Published:
May 1, 2013

When director Peter Jackson went searching for Hobbiton for his Lord of the Rings trilogy, wastewater treatment was probably the farthest thing from his mind. He discovered Tolkien’s picturesque world in the rolling hills of a sheep farm in an isolated corner of New Zealand. When the movie set became a tourist attraction with a new pub, a recirculating textile filter was cast in the role of lead wastewater system.

The Tourist Attraction
Since 2002, Jackson’s set has doubled as a tourist attraction welcoming more than 300,000 visitors. Recently, in conjunction with the premier of The Hobbit, tour operators added a functioning pub to the site so that fans could share a pint of their favorite Hobbit beverage, much as the characters do in the films. The addition of the Green Dragon pub required wastewater infrastructure to handle the discharges from its kitchens and restrooms. However, this rural area lacked centralized sewers.

Subsurface drip irrigation in the sheep paddock. Photo courtesy of Innoflow Technologies

Subsurface drip irrigation in the sheep paddock. Photo courtesy of Innoflow Technologies

An alternative wastewater system that could accommodate the increasing number of tourists expected to visit after the release of Jackson’s latest film was needed. A New Zealand distributor was contacted by Alistair Osmond, the project engineer, to provide a treatment system (installed in November of 2012) to fit the special needs of Hobbiton’s off-grid, sewer-less environment.

Remote locations such as the film set are ideal for elaborate movie scenes.
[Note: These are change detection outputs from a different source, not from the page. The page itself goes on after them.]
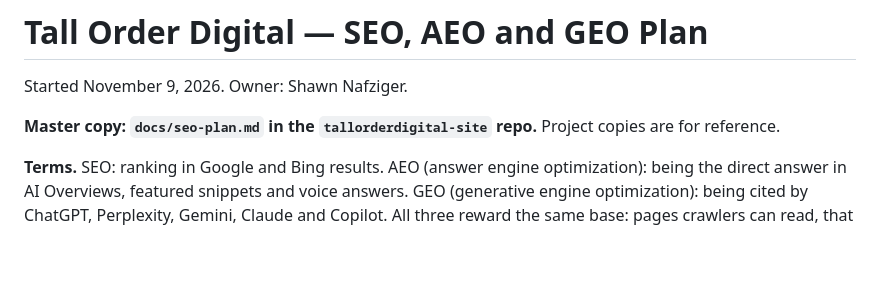
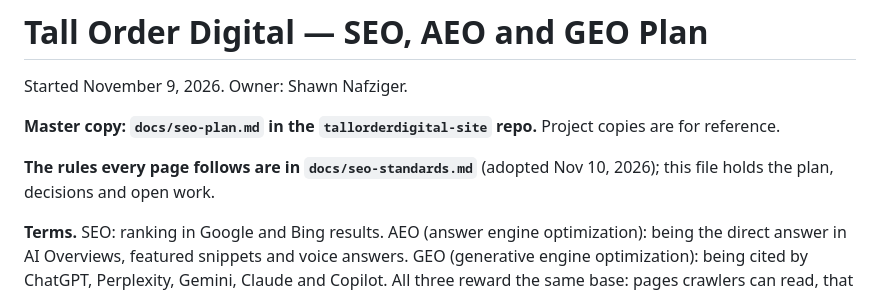
Before and after one commit to shawn-nafziger/tallorderdigital-site, a Markdown page: docs/seo-plan.md, the part around the change. Rendered like a GitHub page; blank space fills up the shorter version.

```diff
--- a/docs/seo-plan.md
+++ b/docs/seo-plan.md
@@ -3,6 +3,8 @@
 Started November 9, 2026. Owner: Shawn Nafziger.
 
 **Master copy: `docs/seo-plan.md` in the `tallorderdigital-site` repo.** Project copies are for reference.
+
+**The rules every page follows are in `docs/seo-standards.md`** (adopted Nov 10, 2026); this file holds the plan, decisions and open work.
 
 **Terms.** SEO: ranking in Google and Bing results. AEO (answer engine optimization): being the direct answer in AI Overviews, featured snippets and voice answers. GEO (generative engine optimization): being cited by ChatGPT, Perplexity, Gemini, Claude and Copilot. All three reward the same base: pages crawlers can read, that state facts plainly, with clear authorship and dates, from a site other people link to and mention.
 
```
Also changed, not shown: CLAUDE.md (+2 -1 lines), docs/seo-standards.md (added, +95 -0 lines).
However, everyday needs, such as wastewater treatment, often become a challenge. Free-standing, decentralized systems are ideal for isolated locations that lack, but still require, suitable plumbing.

The Treatment System
The system consists of two specialized filter pods, but it was designed with expansion in mind. A proposed visitor center to accommodate bus tours and a plan for a wedding facility could expand the system to three filter pods.
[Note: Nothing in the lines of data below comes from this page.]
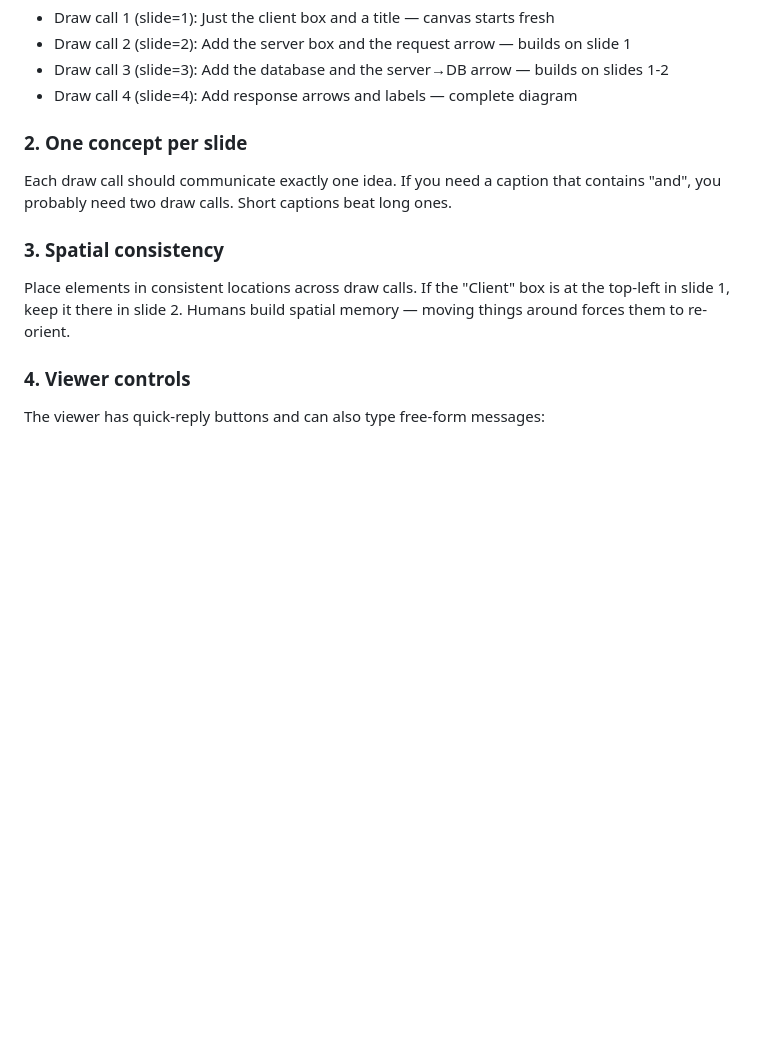
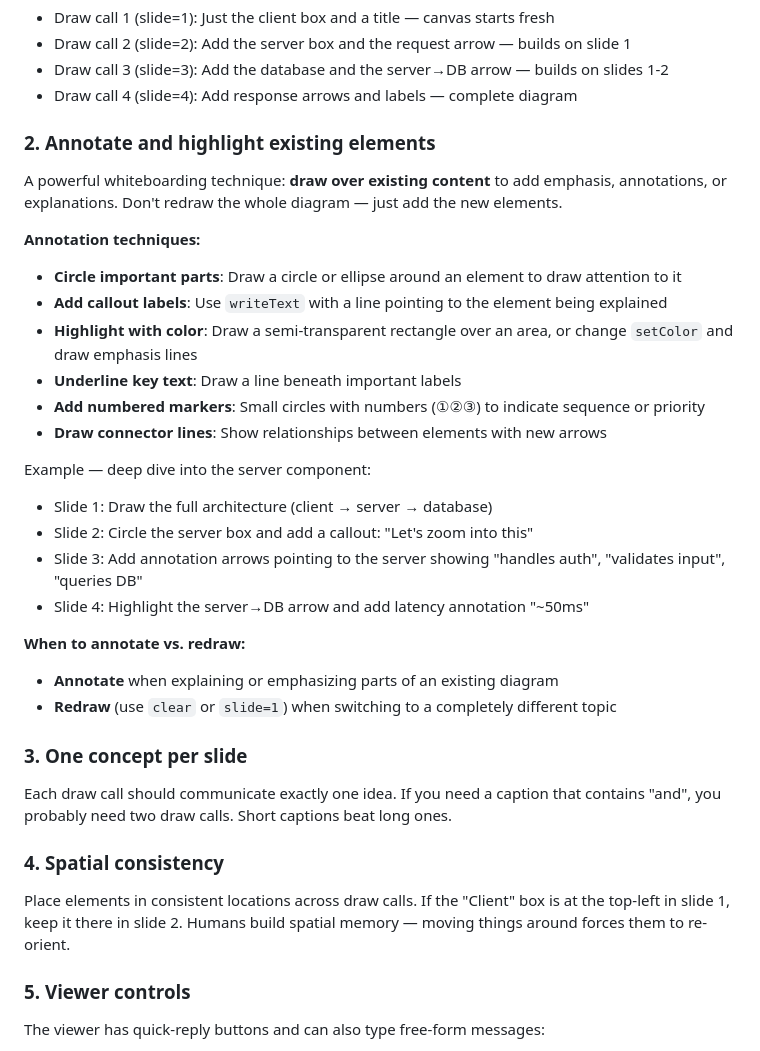
Before and after one commit to choonkeat/agent-whiteboard, a Markdown page: mcp-server-go/diagramming-guide.md, the part around the change. GitHub-like rendering; blank space fills up the shorter version.

Commit message:
Add annotation guidance to diagramming guide
Encourage agents to draw over existing canvas and annotate elements:
- Circle important parts to draw attention
- Add callout labels with pointing lines
- Highlight with color or emphasis lines
- Underline key text
- Add numbered markers for sequence
- Draw connector lines for relationships

Includes example workflow for deep-diving into a component.

Co-Authored-By: Claude Opus 4.5 <noreply@anthropic.com>

```diff
--- a/mcp-server-go/diagramming-guide.md
+++ b/mcp-server-go/diagramming-guide.md
@@ -18,13 +18,35 @@ Example — explaining a client-server architecture:
 - Draw call 3 (slide=3): Add the database and the server→DB arrow — builds on slides 1-2
 - Draw call 4 (slide=4): Add response arrows and labels — complete diagram
 
-### 2. One concept per slide
+### 2. Annotate and highlight existing elements
+
+A powerful whiteboarding technique: **draw over existing content** to add emphasis, annotations, or explanations. Don't redraw the whole diagram — just add the new elements.
+
+**Annotation techniques:**
+- **Circle important parts**: Draw a circle or ellipse around an element to draw attention to it
+- **Add callout labels**: Use `writeText` with a line pointing to the element being explained
+- **Highlight with color**: Draw a semi-transparent rectangle over an area, or change `setColor` and draw emphasis lines
+- **Underline key text**: Draw a line beneath important labels
+- **Add numbered markers**: Small circles with numbers (①②③) to indicate sequence or priority
+- **Draw connector lines**: Show relationships between elements with new arrows
+
+Example — deep dive into the server component:
+- Slide 1: Draw the full architecture (client → server → database)
+- Slide 2: Circle the server box and add a callout: "Let's zoom into this"
+- Slide 3: Add annotation arrows pointing to the server showing "handles auth", "validates input", "queries DB"
+- Slide 4: Highlight the server→DB arrow and add latency annotation "~50ms"
+
+**When to annotate vs. redraw:**
+- **Annotate** when explaining or emphasizing parts of an existing diagram
+- **Redraw** (use `clear` or `slide=1`) when switching to a completely different topic
+
+### 3. One concept per slide
 Each draw call should communicate exactly one idea. If you need a caption that contains "and", you probably need two draw calls. Short captions beat long ones.
 
-### 3. Spatial consistency
+### 4. Spatial consistency
 Place elements in consistent locations across draw calls. If the "Client" box is at the top-left in slide 1, keep it there in slide 2. Humans build spatial memory — moving things around forces them to re-orient.
 
-### 4. Viewer controls
+### 5. Viewer controls
 The viewer has quick-reply buttons and can also type free-form messages:
 - **Repeat slower**: viewer didn't follow the last slide — repeat the same concept but broken into smaller, simpler steps with fewer elements per draw call
 - **Slower pace**: viewer understood, but wants future slides to cover fewer concepts per draw call — simplify, break into smaller steps
```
The treatment system uses an engineered textile media to treat wastewater that is capable of meeting stringent regulatory requirements. Influent is intermittently recirculated over the textile media, which houses the cleansing aerobic bacteria, similar to the operation of a recirculating sand filter. A buffer tank precedes the recirculation tank, so the system provides consistent, reliable treatment, even under peak flow conditions.

The wastewater treatment system. Photo courtesy of Innoflow Technologies
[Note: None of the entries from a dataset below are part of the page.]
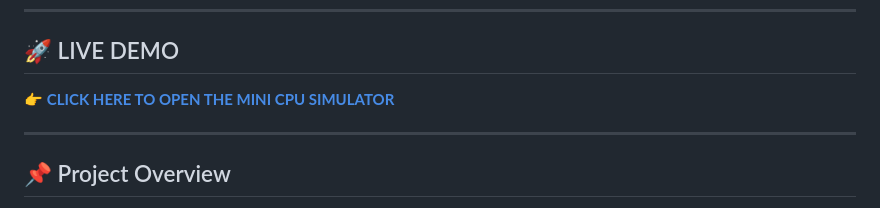
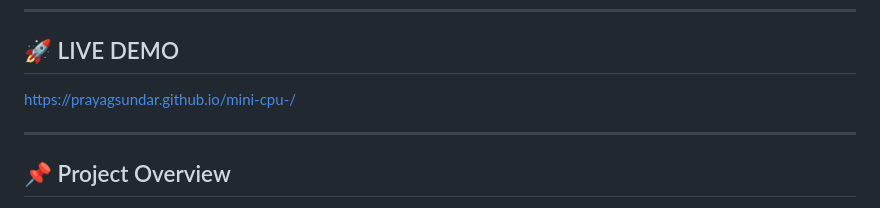
Before and after one commit to Prayagsundar/mini-cpu-, a Markdown page: README.md, the part around the change. GitHub-like rendering.

```diff
--- a/README.md
+++ b/README.md
@@ -4,7 +4,7 @@
 
 ## 🚀 LIVE DEMO
 
-👉 [**CLICK HERE TO OPEN THE MINI CPU SIMULATOR**](https://jayakarthick-2007.github.io/mini-cpu-/)
+https://prayagsundar.github.io/mini-cpu-/
 
 ---
 
```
The wastewater treatment system. Photo courtesy of Innoflow Technologies

Alternating duplex pumps (50 gallons per minute, 1 horsepower, 220 volts, 50 hertz, single phase) recirculate the effluent through the filters at an approximate 3:1 recirculation to discharge ratio. The pumps use a super stainless, 4-inch submersible motor. The treatment system company has been using the same submersible motors for more than 25 years. They have a corrosion-resistant, stainless steel shell, with stainless steel internal components and nitrile rubber seals.

The internal features of this motor include hermetically-sealed windings, a Kingsburg-type thrust bearing, pressure equalizing diaphragm and built-in lightning arrestors. The 2-wire starting switch aids and prevents extremely fast cycling.

The effluent pumps were inspired by the required longevity of well pumps and were designed to transport screened effluent with low suspended solids. The pumps are capable of 24-hour run-dry with no deterioration in pump life or performance. A patented 1/8-inch (3-millimeter) bypass orifice ensures flow recirculation for motor cooling and to prevent air bind.

The pump’s liquid end is specifically designed for wastewater applications. Diffusers and discs are made of an abrasion-resistant polyphenylene oxide/polystyrene blend. The pump is field repairable.

The Hobbit’s New Zealand movie set now has a new pub. Photo courtesy of Orenco Systems®, Inc.

The Hobbit’s New Zealand movie set now has a new pub. Photo courtesy of Orenco Systems®, Inc.

All electrical components of the treatment system are monitored by a remote telemetry system. Pumping from each tank—buffer, recirculation or discharge—is controlled by pre-set timers at the panel. Flow is monitored and surges are modulated by a three-float assembly that triggers a time override/high-level alarm or a redundant off/low-level alarm. Other features of the panel are:

  • Surge arrestor
  • Enclosure heater
  • Current sensor for the filter fan
  • Current transducer and 20-amp circuit breaker for each pump
  • Audible/visible alarm
  • Ground fault circuit 
interrupter receptacle

Following the filter pods, treated effluent is discharged by alternating pumps (30 gallons per minute, ½ horsepower, 220 volts, 50 hertz, single stage) with a floating impeller design. Effluent flows through a water meter and to a pressurized drip system. The clear, odorless effluent is ideal for reuse applications. For example, at Hobbiton, the effluent is used to help irrigate one of the sheep pastures.

Many types of systems are capable of secondary treatment, but the Hobbiton system and its components were chosen for highly cost-effective operation over the life of the system, using little energy and requiring minimal maintenance.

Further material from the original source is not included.